The claimant was one of two band six level nurses employed by the trust. Both nurses were employed on fixed term contracts. The trust was in financial difficulty and a reduction in staff was required to reduce costs. As such, a potential redundancy situation arose.
The second nurse had been appointed on a two-year contract which, shortly before the commencement of the redundancy process, had been confirmed following the successful completion of a probationary period. The claimant had been employed since 2016 on a series of one-year contracts. The most recent of these contracts was due to expire prior to the expiry of the second nurse’s fixed term.

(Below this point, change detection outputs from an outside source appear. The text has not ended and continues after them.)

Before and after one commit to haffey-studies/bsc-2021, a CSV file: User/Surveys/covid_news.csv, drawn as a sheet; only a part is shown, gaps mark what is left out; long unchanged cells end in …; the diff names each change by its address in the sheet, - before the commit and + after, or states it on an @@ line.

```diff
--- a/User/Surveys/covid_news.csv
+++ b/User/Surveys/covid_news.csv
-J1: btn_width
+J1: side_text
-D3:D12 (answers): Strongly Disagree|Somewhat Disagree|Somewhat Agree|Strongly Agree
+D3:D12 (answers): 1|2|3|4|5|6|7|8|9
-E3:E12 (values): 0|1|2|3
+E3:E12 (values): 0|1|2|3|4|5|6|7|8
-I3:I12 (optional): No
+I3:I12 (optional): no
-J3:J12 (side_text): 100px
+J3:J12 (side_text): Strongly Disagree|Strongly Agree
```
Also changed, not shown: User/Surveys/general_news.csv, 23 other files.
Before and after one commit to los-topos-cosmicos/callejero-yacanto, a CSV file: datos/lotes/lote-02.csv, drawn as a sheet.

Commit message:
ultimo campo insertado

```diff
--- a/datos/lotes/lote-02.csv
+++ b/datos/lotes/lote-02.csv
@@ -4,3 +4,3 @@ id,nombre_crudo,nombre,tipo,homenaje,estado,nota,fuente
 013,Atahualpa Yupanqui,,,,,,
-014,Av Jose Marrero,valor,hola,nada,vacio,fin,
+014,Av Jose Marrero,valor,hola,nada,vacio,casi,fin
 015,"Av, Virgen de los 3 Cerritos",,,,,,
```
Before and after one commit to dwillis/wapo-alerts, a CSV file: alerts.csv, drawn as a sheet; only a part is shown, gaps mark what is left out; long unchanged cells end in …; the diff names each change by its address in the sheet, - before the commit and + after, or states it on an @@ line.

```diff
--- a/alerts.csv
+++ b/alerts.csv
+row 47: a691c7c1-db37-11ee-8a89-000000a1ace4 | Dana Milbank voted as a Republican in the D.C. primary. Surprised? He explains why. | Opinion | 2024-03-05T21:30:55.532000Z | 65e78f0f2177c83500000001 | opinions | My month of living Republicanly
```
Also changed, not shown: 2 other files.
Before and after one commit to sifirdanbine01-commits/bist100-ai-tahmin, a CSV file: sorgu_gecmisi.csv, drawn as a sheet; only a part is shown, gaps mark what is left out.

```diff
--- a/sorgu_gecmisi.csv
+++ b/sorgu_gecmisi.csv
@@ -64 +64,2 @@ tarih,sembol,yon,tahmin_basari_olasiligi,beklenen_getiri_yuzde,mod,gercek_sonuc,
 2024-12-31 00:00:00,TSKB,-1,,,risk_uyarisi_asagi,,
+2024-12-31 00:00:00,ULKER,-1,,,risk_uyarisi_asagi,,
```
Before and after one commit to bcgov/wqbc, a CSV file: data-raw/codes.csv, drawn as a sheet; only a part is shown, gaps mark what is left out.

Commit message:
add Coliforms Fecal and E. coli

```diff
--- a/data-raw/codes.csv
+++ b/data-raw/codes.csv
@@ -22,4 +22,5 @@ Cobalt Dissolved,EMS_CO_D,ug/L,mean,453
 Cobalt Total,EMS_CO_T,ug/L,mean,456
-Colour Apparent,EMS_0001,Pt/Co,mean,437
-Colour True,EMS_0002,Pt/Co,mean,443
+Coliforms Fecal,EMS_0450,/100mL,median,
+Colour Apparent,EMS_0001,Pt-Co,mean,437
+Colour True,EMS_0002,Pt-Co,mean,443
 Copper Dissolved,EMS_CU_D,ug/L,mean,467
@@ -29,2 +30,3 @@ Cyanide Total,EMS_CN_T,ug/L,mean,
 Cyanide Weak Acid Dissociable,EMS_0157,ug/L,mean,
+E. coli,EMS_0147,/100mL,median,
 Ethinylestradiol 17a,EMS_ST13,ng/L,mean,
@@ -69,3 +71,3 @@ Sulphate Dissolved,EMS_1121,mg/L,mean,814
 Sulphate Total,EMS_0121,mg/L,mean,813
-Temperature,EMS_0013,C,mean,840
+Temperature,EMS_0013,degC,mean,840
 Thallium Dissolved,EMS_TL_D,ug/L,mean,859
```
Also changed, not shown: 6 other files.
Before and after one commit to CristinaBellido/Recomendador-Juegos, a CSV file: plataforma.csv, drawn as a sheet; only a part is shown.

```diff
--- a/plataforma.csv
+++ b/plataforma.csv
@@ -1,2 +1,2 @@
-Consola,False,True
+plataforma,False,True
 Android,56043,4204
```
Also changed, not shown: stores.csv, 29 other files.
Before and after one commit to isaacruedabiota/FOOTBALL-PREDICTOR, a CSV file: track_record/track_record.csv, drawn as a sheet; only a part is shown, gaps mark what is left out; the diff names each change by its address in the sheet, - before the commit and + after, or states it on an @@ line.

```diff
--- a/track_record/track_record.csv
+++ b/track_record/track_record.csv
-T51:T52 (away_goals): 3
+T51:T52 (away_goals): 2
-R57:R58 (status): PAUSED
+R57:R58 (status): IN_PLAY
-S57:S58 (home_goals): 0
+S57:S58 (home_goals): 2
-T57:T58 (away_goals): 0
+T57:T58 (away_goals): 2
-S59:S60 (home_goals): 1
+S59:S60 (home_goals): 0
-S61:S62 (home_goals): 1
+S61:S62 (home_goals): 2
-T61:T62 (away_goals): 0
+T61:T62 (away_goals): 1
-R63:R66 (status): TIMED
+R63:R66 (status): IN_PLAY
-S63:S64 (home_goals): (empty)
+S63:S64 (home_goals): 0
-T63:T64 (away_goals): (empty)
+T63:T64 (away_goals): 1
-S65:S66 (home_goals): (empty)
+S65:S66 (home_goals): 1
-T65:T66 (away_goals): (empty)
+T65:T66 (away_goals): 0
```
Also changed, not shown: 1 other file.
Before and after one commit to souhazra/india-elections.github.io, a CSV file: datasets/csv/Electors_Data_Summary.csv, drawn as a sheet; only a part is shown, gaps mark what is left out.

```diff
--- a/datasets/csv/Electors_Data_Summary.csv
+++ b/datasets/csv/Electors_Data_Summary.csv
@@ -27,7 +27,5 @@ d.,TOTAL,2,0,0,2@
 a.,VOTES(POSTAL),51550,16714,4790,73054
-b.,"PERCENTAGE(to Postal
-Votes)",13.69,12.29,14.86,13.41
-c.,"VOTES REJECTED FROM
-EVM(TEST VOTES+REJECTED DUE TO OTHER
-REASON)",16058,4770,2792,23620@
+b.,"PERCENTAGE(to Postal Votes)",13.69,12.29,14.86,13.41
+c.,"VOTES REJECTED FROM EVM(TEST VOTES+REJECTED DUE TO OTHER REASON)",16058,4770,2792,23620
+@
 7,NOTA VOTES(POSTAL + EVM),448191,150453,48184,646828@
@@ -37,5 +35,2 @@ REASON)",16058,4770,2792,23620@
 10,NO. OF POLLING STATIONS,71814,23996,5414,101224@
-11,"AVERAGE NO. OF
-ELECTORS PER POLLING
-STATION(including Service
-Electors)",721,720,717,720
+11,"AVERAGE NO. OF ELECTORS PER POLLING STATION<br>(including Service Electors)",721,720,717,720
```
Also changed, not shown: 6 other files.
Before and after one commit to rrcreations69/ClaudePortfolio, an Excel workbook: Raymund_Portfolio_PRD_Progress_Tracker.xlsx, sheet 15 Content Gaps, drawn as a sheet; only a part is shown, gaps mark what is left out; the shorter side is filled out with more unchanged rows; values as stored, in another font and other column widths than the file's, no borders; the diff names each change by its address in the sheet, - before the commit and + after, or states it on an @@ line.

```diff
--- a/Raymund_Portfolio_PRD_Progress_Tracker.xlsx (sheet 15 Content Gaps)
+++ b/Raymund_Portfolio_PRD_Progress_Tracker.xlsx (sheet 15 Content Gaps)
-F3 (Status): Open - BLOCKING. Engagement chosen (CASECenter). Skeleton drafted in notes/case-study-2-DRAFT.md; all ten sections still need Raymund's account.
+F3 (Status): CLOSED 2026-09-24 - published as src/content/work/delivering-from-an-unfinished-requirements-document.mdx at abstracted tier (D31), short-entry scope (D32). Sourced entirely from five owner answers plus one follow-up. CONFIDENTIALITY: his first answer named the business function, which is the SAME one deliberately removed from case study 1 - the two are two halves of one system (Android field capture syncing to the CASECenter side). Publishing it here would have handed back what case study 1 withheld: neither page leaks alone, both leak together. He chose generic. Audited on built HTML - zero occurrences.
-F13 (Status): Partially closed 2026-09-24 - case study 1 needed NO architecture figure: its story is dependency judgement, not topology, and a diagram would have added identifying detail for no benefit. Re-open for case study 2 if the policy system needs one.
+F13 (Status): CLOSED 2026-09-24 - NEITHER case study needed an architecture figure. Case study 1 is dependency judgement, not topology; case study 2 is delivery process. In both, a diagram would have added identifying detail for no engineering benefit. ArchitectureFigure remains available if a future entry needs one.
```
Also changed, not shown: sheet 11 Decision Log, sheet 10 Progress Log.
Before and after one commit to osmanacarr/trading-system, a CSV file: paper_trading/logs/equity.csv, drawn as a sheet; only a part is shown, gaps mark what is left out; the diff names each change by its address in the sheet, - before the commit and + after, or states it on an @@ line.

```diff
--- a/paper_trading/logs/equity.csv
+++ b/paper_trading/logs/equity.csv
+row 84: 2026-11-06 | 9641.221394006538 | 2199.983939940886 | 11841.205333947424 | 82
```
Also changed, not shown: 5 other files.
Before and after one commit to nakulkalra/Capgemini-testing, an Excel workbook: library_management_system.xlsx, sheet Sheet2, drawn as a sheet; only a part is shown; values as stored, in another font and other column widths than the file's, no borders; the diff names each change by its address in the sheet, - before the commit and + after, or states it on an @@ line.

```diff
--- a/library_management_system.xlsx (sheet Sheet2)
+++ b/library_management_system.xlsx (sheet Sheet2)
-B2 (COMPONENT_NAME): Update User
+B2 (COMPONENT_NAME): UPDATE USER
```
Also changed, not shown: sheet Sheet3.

In March 2019, the claimant was invited to a meeting and informed about the financial difficulties of the trust. Soon afterwards, the trust decided that the sole criterion for selecting who would be made redundant was the length of time which was left on each of the nurse’s fixed-term contracts. This meant the claimant was selected as the one to be made redundant.
Importantly, the claimant was not consulted regarding the decision to use this criterion, which essentially meant that she would inevitably be selected for redundancy. Alternative roles were considered, but none were suitable, and so the claimant was made redundant.
The claimant brought a claim for unfair dismissal, which was dismissed by the Employment Tribunal. The claimant appealed to the EAT.
The EAT noted that it is well established that consultation is a fundamental aspect of a fair redundancy procedure. This principle applies to individual redundancies as well as collective redundancy situations. Furthermore, in order for consultation to be genuine and meaningful, it must take place at a formative stage when an employee can still potentially influence the outcome.
In the claimant’s case, this did not happen as the decision to apply the sole criterion of the length of time left on a fixed term contract was taken before her consultation meeting. This meant that she could not realistically affect the outcome of the process. This failure meant that the trust’s decision to dismiss her was not within the band of reasonable responses and was therefore unfair.
The EAT also held that the implied term of trust and confidence requires that employers do not act arbitrarily towards employees in the methods of selection for redundancy.
The EAT therefore upheld the claimant’s appeal.
This case demonstrates the dangers of selecting one single criterion in redundancy situations, and of not carrying out a reasonable consultation process. Ideally, employers should try and use a number of different objective selection criteria when considering redundancy. This helps to demonstrate that a fair process has been followed and may avoid criticism by a tribunal further down the line if litigation occurs.
The decision does not mean that a single criterion cannot ever be used. However, where one criterion is used and this leads to a selection pool of one, thereby effectively identifying the employee to be dismissed, the affected individual must be consulted with before the decision is taken to use the criterion. Failure to do so will mean that any consultation is not meaningful and will expose the employer to the risk of an unfair dismissal claim.